To do
Look through the data below and return each line where "weekDates" appears.
[Start of section]
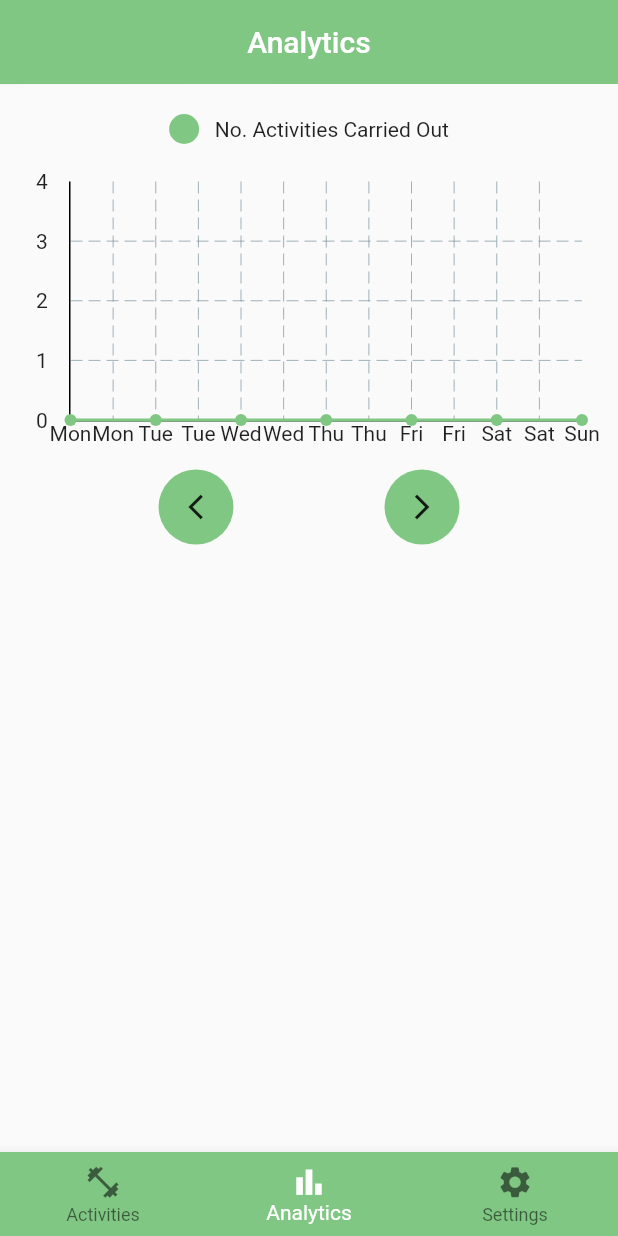
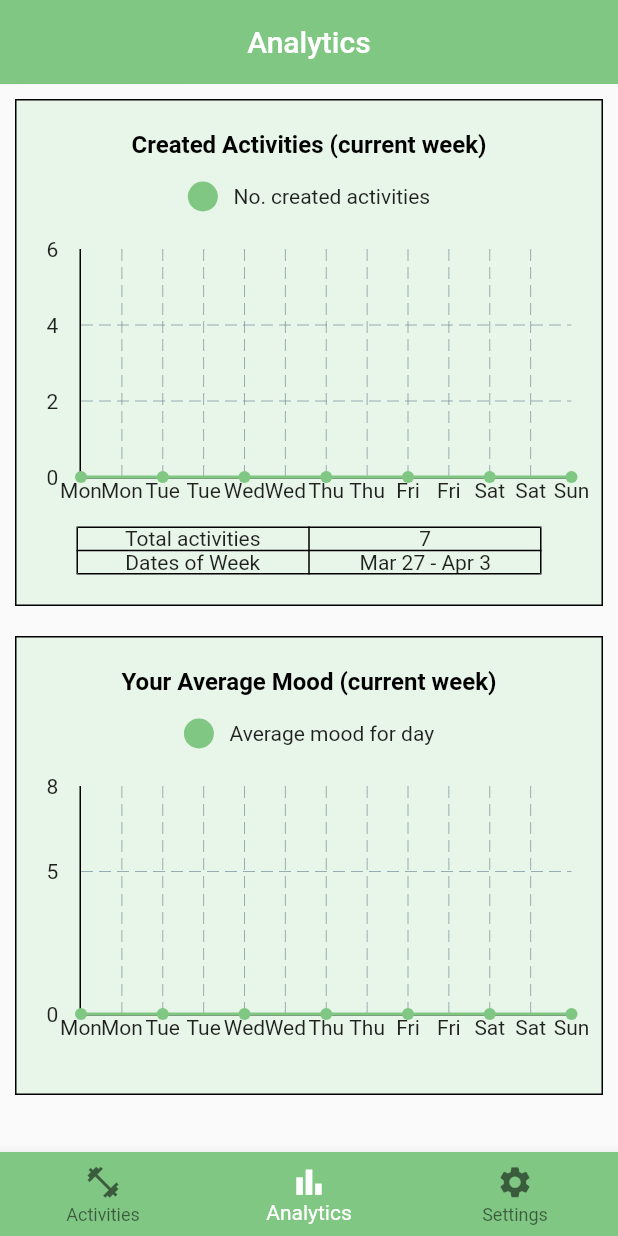
Before and after one commit to mr-jw/fitness-journal-mobile-app, a Flutter app: the screen it shows after launch, item 2 of the bottom bar chosen, on a phone screen of 412 x 824 dp. Run offline on Flutter 3.47's test engine with Material 2 defaults, Android fonts, the phone set to English and light mode, and no system bars; drawn by our look-alikes of fl_chart; our stand-ins replace audioplayers, flutter_rating_bar, permission_handler, sqflite, table_calendar; missing offline and left inert: flutter_sound_lite, google_speech; accounts and stored records are empty; project files that could hold a hidden picture were left out.

Commit message:
Analytics: Activity rate and average mood graphs

```diff
--- a/lib/api/audio_transcriber.dart
+++ b/lib/api/audio_transcriber.dart
@@ -26,8 +26,9 @@ class AudioTranscriber {
         sampleRateHertz: 44100,
         languageCode: 'en-US');
 
-    final audio = await _getAudioContent(audioSource);
     try {
+      final audio = await _getAudioContent(audioSource);
+
       await speechToText.recognize(config, audio).then((value) {
         _transcribedMessage =
             value.results.map((e) => e.alternatives.first.transcript).join('');
@@ -35,7 +36,7 @@ class AudioTranscriber {
         _isTranscribing = false;
       });
     } on PathNotFoundException {
-      print("File $audio not found on system.");
+      print("File not found on system.");
     }
   }
 
--- a/lib/pages/activity_detail_page.dart
+++ b/lib/pages/activity_detail_page.dart
@@ -108,10 +108,10 @@ class _ActivityDetailPageState extends State<ActivityDetailPage> {
   ListTile title() {
     return ListTile(
       title: Text(
-        "${activity.title}",
+        "Activity: ${activity.title}",
         textAlign: TextAlign.center,
         style: const TextStyle(
-          fontSize: 28,
+          fontSize: 25,
           fontWeight: FontWeight.bold,
           color: Colors.black,
         ),
@@ -127,9 +127,9 @@ class _ActivityDetailPageState extends State<ActivityDetailPage> {
         size: 35,
       ),
       title: const Text(
-        "Created on",
+        "Date created",
         style: TextStyle(
-          fontSize: 16,
+          fontSize: 14,
           fontWeight: FontWeight.bold,
           color: Colors.black,
         ),
@@ -137,7 +137,7 @@ class _ActivityDetailPageState extends State<ActivityDetailPage> {
       subtitle: Text(
         "${DateFormat.MMMMEEEEd().format(activity.date)} \n${DateFormat.jm().format(activity.date)}",
         style: const TextStyle(
-          fontSize: 15,
+          fontSize: 12,
           color: Colors.black,
         ),
       ),
@@ -154,7 +154,7 @@ class _ActivityDetailPageState extends State<ActivityDetailPage> {
       title: const Text(
         "Description",
         style: TextStyle(
-          fontSize: 16,
+          fontSize: 14,
           fontWeight: FontWeight.bold,
           color: Colors.black,
         ),
@@ -162,7 +162,7 @@ class _ActivityDetailPageState extends State<ActivityDetailPage> {
       subtitle: Text(
         activity.description,
         style: const TextStyle(
-          fontSize: 15,
+          fontSize: 12,
           color: Colors.black,
         ),
       ),
@@ -179,7 +179,7 @@ class _ActivityDetailPageState extends State<ActivityDetailPage> {
       title: const Text(
         "Recording",
         style: TextStyle(
-          fontSize: 16,
+          fontSize: 14,
           fontWeight: FontWeight.bold,
           color: Colors.black,
         ),
@@ -247,7 +247,7 @@ class _ActivityDetailPageState extends State<ActivityDetailPage> {
         child: const Text(
           "Mood Level",
           style: TextStyle(
-            fontSize: 16,
+            fontSize: 14,
             fontWeight: FontWeight.bold,
             color: Colors.black,
           ),
--- a/lib/pages/analytics_page.dart
+++ b/lib/pages/analytics_page.dart
@@ -1,4 +1,5 @@
 import 'package:flutter/material.dart';
+import 'package:intl/intl.dart';
 import 'package:table_calendar/table_calendar.dart';
 
 import '../db/activity_database.dart';
@@ -16,14 +17,26 @@ class AnalyticsPage extends StatefulWidget {
 class _AnalyticsPageState extends State<AnalyticsPage> {
   bool _isLoading = false;
   DateTime today = DateTime.now();
+  String graphName = "Activity Creation Rate (current week)";
 
+  List<DateTime> weekDates = [];
   late List<Activity> _activities = [];
-  late List<double> _graphData = [];
+  late List<double> _graphOneData = [];
+  late List<double> _graphTwoData = [];
+
   @override
   void initState() {
     super.initState();
 
-    _graphData = [];
+    DateTime weekStart = beginningOfWeek(today);
+
+    // populate weekDates with days for this week.
+    for (int j = 0; j < 7; j++) {
+      weekDates.add(
+          DateTime.utc(weekStart.year, weekStart.month, weekStart.day + j));
+    }
+
+    _graphOneData = [];
 
     _getActivities();
   }
@@ -37,34 +50,50 @@ class _AnalyticsPageState extends State<AnalyticsPage> {
     // get all activities from this week.
     _activities = await ActivityDatabase.instance.readActivitiesFromThisWeek();
 
-    _graphData = _tallyActivitiesForWeek();
+    _graphOneData = _tallyActivitiesForWeek();
+
+    _graphTwoData = _calculateAverageMoodForWeek();
 
     setState(() => _isLoading = false);
   }
 
   List<double> _tallyActivitiesForWeek() {
     List<double> result = [];
-    List<DateTime> weekDates = [];
-    DateTime weekStart = beginningOfWeek(today);
     double tally = 0;
-    // populate weekDates with days for this week.
-    for (int j = 0; j < 7; j++) {
-      weekDates.add(
-          DateTime.utc(weekStart.year, weekStart.month, weekStart.day + j));
-    }
 
     for (int i = 0; i < weekDates.length; i++) {
       tally = 0;
-
       for (int j = 0; j < _activities.length; j++) {
         if (isSameDay(weekDates[i], _activities[j].date)) {
           tally += 1;
         }
       }
-
       result.add(tally);
     }
+    return result;
+  }
 
+  List<double> _calculateAverageMoodForWeek() {
+    List<double> result = [];
+    double total = 0;
+    int counter = 0;
+
+    for (int i = 0; i < weekDates.length; i++) {
+      total = 0;
+      counter = 0;
+      for (int j = 0; j < _activities.length; j++) {
+        if (isSameDay(weekDates[i], _activities[j].date)) {
+          counter++;
+          total += _activities[j].mood;
+        }
+      }
+
+      if ((total == 0) || (counter == 0)) {
+        result.add(0.0);
+      } else {
+        result.add(total / counter);
+      }
+    }
     return result;
   }
 
@@ -79,59 +108,128 @@ class _AnalyticsPageState extends State<AnalyticsPage> {
   Widget build(BuildContext context) {
     return SingleChildScrollView(
       child: Padding(
-        padding: const EdgeInsets.symmetric(horizontal: 24.0, vertical: 20.0),
+        padding: const EdgeInsets.symmetric(horizontal: 10.0, vertical: 10.0),
         child: Column(
           children: [
+            activityRate(),
+            const SizedBox(height: 20),
+            moodAverages(),
+          ],
+        ),
+      ),
+    );
+  }
+
+  Container activityRate() {
+    return Container(
+      padding: const EdgeInsets.all(20.0),
+      decoration: BoxDecoration(
+        color: Colors.green.shade50,
+        border: Border.all(color: Colors.black),
+      ),
+      child: Column(
+        children: [
+          const Text(
+            "Created Activities (current week)",
+            textAlign: TextAlign.left,
+            style: TextStyle(
+              fontSize: 16,
+              fontWeight: FontWeight.bold,
+              color: Colors.black,
+            ),
+          ),
+          const SizedBox(height: 15),
           Row(
             mainAxisAlignment: MainAxisAlignment.center,
-              //mainAxisSize: MainAxisSize.min,
             children: [
               CircleAvatar(
                 backgroundColor: Colors.green.shade300,
                 radius: 10,
               ),
-                Text("\t\t\tNo. Activities Carried Out"),
+              const Text("\t\t\tNo. created activities"),
             ],
           ),
-            SizedBox(height: 25),
-            LineChartWidget(_getGraphPoints(_graphData)),
-            SizedBox(height: 10),
-            Row(
-              mainAxisAlignment: MainAxisAlignment.spaceEvenly,
+          const SizedBox(height: 25),
+          LineChartWidget(_getGraphPoints(_graphOneData), 6),
+          const SizedBox(height: 10),
+          activityTable(),
+        ],
+      ),
+    );
+  }
+
+  Container moodAverages() {
+    return Container(
+      padding: const EdgeInsets.all(20.0),
+      decoration: BoxDecoration(
+        color: Colors.green.shade50,
+        border: Border.all(color: Colors.black),
+      ),
+      child: Column(
         children: [
-                Align(
-                  alignment: Alignment.bottomLeft,
-                  child: RawMaterialButton(
-                    onPressed: () {},
-                    elevation: 0.0,
-                    fillColor: Colors.green.shade300,
-                    child: Icon(
-                      Icons.arrow_back_ios_outlined,
-                      size: 20.0,
-                    ),
-                    padding: EdgeInsets.all(15.0),
-                    shape: CircleBorder(),
+          const Text(
+            "Your Average Mood (current week)",
+            textAlign: TextAlign.left,
+            style: TextStyle(
+              fontSize: 16,
+              fontWeight: FontWeight.bold,
+              color: Colors.black,
             ),
           ),
-                Align(
-                  alignment: Alignment.bottomRight,
-                  child: RawMaterialButton(
-                    onPressed: () {},
-                    elevation: 0.0,
-                    fillColor: Colors.green.shade300,
-                    child: Icon(
-                      Icons.arrow_forward_ios_outlined,
-                      size: 20.0,
+          const SizedBox(height: 15),
+          Row(
+            mainAxisAlignment: MainAxisAlignment.center,
+            children: [
+              CircleAvatar(
+                backgroundColor: Colors.green.shade300,
+                radius: 10,
               ),
-                    padding: EdgeInsets.all(15.0),
-                    shape: CircleBorder(),
+              const Text("\t\t\tAverage mood for day"),
+            ],
           ),
-                )
+          const SizedBox(height: 25),
+          LineChartWidget(_getGraphPoints(_graphTwoData), 8),
+          const SizedBox(height: 10),
+        ],
+      ),
+    );
+  }
+
+  Padding activityTable() {
+    return Padding(
+      padding: EdgeInsets.symmetric(horizontal: 20),
+      child: Table(
+        border: TableBorder.all(color: Colors.black),
+        children: [
+          TableRow(
+            children: [
+              const Text(
+                'Total activities',
+                textAlign: TextAlign.center,
+                style: TextStyle(
+                    //fontWeight: FontWeight.bold,
+                    ),
+              ),
+              Text(
+                '${_graphOneData.length}',
+                textAlign: TextAlign.center,
+              ),
+            ],
+          ),
+          TableRow(
+            children: [
+              const Text(
+                'Dates of Week',
+                textAlign: TextAlign.center,
+              ),
+              Text(
+                '${DateFormat.MMMd().format(beginningOfWeek(today)).toString()} - ${DateFormat.MMMd().format(beginningOfWeek(today).add(const Duration(days: 7))).toString()}',
+                textAlign: TextAlign.center,
+              ),
             ],
           ),
         ],
       ),
-      ),
     );
   }
 }
--- a/lib/widgets/activity_form_widget.dart
+++ b/lib/widgets/activity_form_widget.dart
@@ -50,7 +50,7 @@ class _ActivityFormWidgetState extends State<ActivityFormWidget> {
 
   @override
   Widget build(BuildContext context) => ListView(
-        padding: EdgeInsets.symmetric(horizontal: 20),
+        padding: EdgeInsets.symmetric(horizontal: 5),
         children: [
           const Padding(
             padding: EdgeInsets.symmetric(horizontal: 10, vertical: 20),
@@ -84,13 +84,19 @@ class _ActivityFormWidgetState extends State<ActivityFormWidget> {
 
   ListTile buildTitle() {
     return ListTile(
+      minLeadingWidth: 10,
+      leading: const Icon(
+        Icons.fitness_center,
+        color: Colors.black,
+        size: 35,
+      ),
       title: TextFormField(
         maxLines: 1,
         initialValue: widget.title,
         textCapitalization: TextCapitalization.sentences,
         style: const TextStyle(
           fontWeight: FontWeight.bold,
-          fontSize: 15,
+          fontSize: 14,
         ),
         decoration: const InputDecoration(
           border: UnderlineInputBorder(),
@@ -108,10 +114,16 @@ class _ActivityFormWidgetState extends State<ActivityFormWidget> {
     var icon = isRecording ? Icons.stop : Icons.mic;
 
     return ListTile(
+      minLeadingWidth: 10,
+      leading: const Icon(
+        Icons.audiotrack_outlined,
+        color: Colors.black,
+        size: 35,
+      ),
       title: const Text(
         "Record your log",
         style: TextStyle(
-          fontSize: 16,
+          fontSize: 14,
           fontWeight: FontWeight.bold,
           color: Colors.black,
         ),
@@ -163,6 +175,12 @@ class _ActivityFormWidgetState extends State<ActivityFormWidget> {
     buildAudioTranscription();
 
     return ListTile(
+      minLeadingWidth: 10,
+      leading: const Icon(
+        Icons.text_snippet_outlined,
+        color: Colors.black,
+        size: 35,
+      ),
       title: TextFormField(
         controller: GlobalVar.descriptionController,
         maxLines: 10,
@@ -173,7 +191,7 @@ class _ActivityFormWidgetState extends State<ActivityFormWidget> {
         ),
         decoration: const InputDecoration(
           border: OutlineInputBorder(),
-          hintText: 'Speak to generate one...',
+          hintText: 'Enter a description, or speak to generate one...',
         ),
         validator: (description) => description != null && description.isEmpty
             ? 'The description cannot be empty'
@@ -184,12 +202,18 @@ class _ActivityFormWidgetState extends State<ActivityFormWidget> {
 
   ListTile buildMood() {
     return ListTile(
+      minLeadingWidth: 10,
+      leading: const Icon(
+        Icons.text_snippet_outlined,
+        color: Colors.black,
+        size: 35,
+      ),
       title: Transform.translate(
         offset: const Offset(0, -15),
         child: const Text(
           "How did you feel?",
           style: TextStyle(
-            fontSize: 16,
+            fontSize: 14,
             fontWeight: FontWeight.bold,
             color: Colors.black,
           ),
--- a/lib/widgets/line_chart_widget.dart
+++ b/lib/widgets/line_chart_widget.dart
@@ -14,20 +14,10 @@ class MoodPoint {
 
 class LineChartWidget extends StatelessWidget {
   final List<MoodPoint> points;
+  final int highestY;
 
-  const LineChartWidget(this.points, {Key? key}) : super(key: key);
-
-  double getHighestPointValue() {
-    double val = 0.0;
-
-    for (int i = 0; i < points.length; i++) {
-      if (points[i].y > val) {
-        val = points[i].y;
-      }
-    }
-
-    return val + 4;
-  }
+  const LineChartWidget(this.points, this.highestY, {Key? key})
+      : super(key: key);
 
   @override
   Widget build(BuildContext context) {
@@ -36,7 +26,7 @@ class LineChartWidget extends StatelessWidget {
       child: LineChart(
         LineChartData(
           minY: 0,
-          maxY: getHighestPointValue(),
+          maxY: highestY.toDouble(),
           lineBarsData: [
             LineChartBarData(
                 spots: points.map((point) => FlSpot(point.x, point.y)).toList(),
```
Lines whose indentation alone changed are shown as unchanged.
[End of section]
Written response
+  List<DateTime> weekDates = [];
+    // populate weekDates with days for this week.
+      weekDates.add(
-    List<DateTime> weekDates = [];
-    // populate weekDates with days for this week.
-      weekDates.add(
     for (int i = 0; i < weekDates.length; i++) {
         if (isSameDay(weekDates[i], _activities[j].date)) {
+    for (int i = 0; i < weekDates.length; i++) {
+        if (isSameDay(weekDates[i], _activities[j].date)) {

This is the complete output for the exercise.